[[ Material for this exercise, beginning ]]
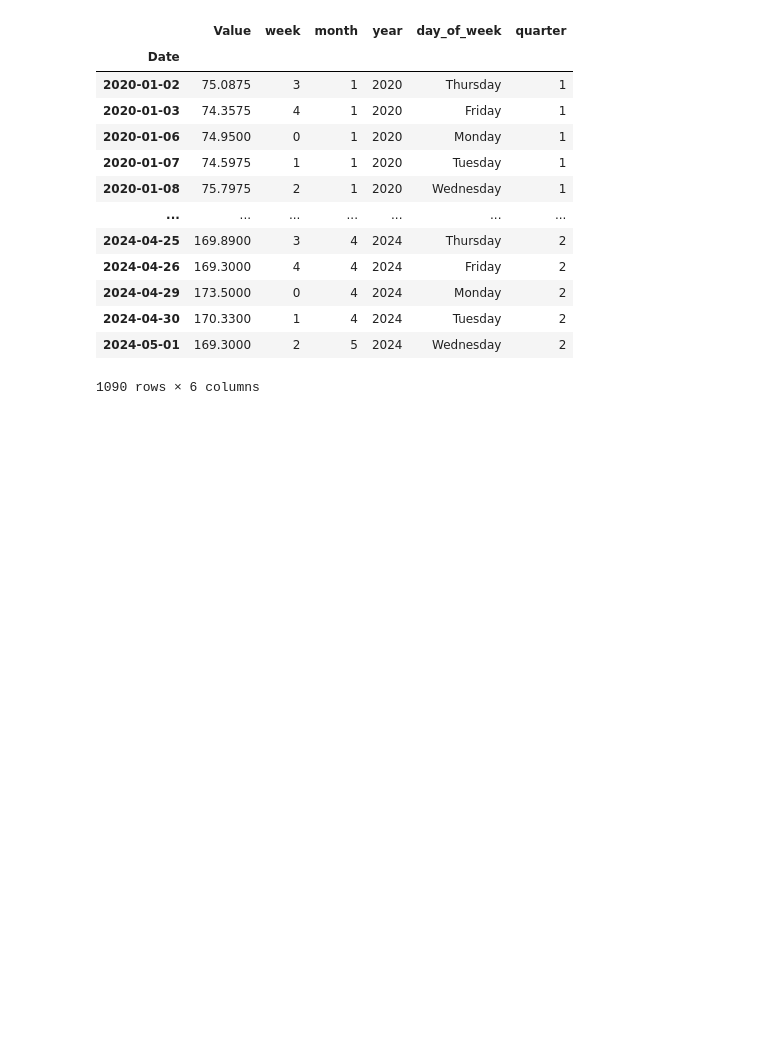
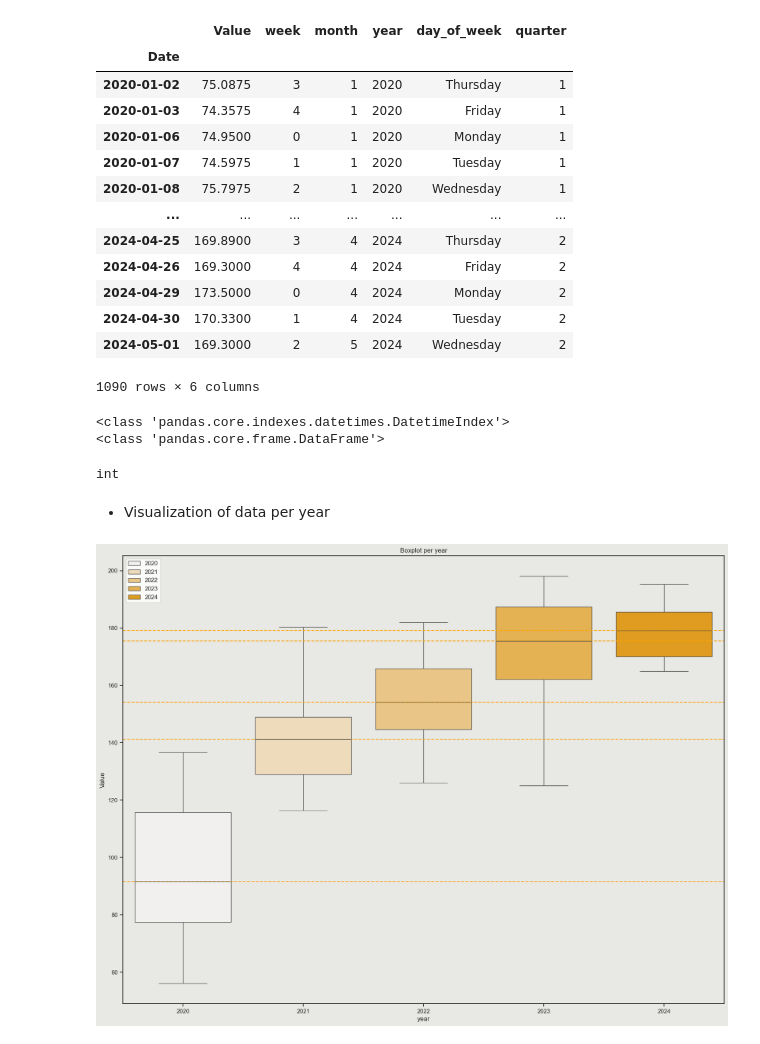
Before and after one commit to carlosgutierrezch/LSTM_Forecast, a Jupyter notebook: notebooks/EDA.ipynb, the cells around one changed output. Drawn from its saved outputs; the diff is of its cells as text; code cells hidden in the pictures; blank space fills up the shorter version.

```diff
--- a/notebooks/EDA.ipynb
+++ b/notebooks/EDA.ipynb
@@ -193,3 +194,10 @@ time_features(window_1)
 1090 rows × 6 columns
 # %%
 data= window_1.copy()
+# %%
+print(type(data.index))
+print(type(data))
+data.index = pd.to_datetime(data.index)
+# %% [output]
+<class 'pandas.core.indexes.datetimes.DatetimeIndex'>
+<class 'pandas.core.frame.DataFrame'>
@@ -195,0 +206,20 @@ data= window_1.copy()
+# %%
+type(mean_value_2023)
+# %% [output]
+int
+# %% [markdown]
+- Visualization of data per year
+# %%
+ig, ax = plt.subplots(figsize=(20, 15))
+sns.boxplot(data=data, x="year", y="Value", ax=ax, palette="light:orange", hue='year', whis=(0, 100))
+ax.set_title('Boxplot per year')
+medians = data.groupby('year')['Value'].median()
+for year, median_value in medians.items():
+    plt.axhline(y=median_value, color='orange', linestyle='--')
+
+plt.gca().set_facecolor("#E8E8E4")
+plt.gcf().set_facecolor("#E8E8E4")
+plt.legend(loc='best')
+plt.show()
+# %% [output]
+[figure, added]
```
Also changed, not shown: parts of 6 cells of this notebook.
[[ Material for this exercise, end ]]
- _Task requirements_
Search the entries for the word "year" and pick out every line that holds it.

- _Answer below_
+- Visualization of data per year
+sns.boxplot(data=data, x="year", y="Value", ax=ax, palette="light:orange", hue='year', whis=(0, 100))
+ax.set_title('Boxplot per year')
+medians = data.groupby('year')['Value'].median()
+for year, median_value in medians.items():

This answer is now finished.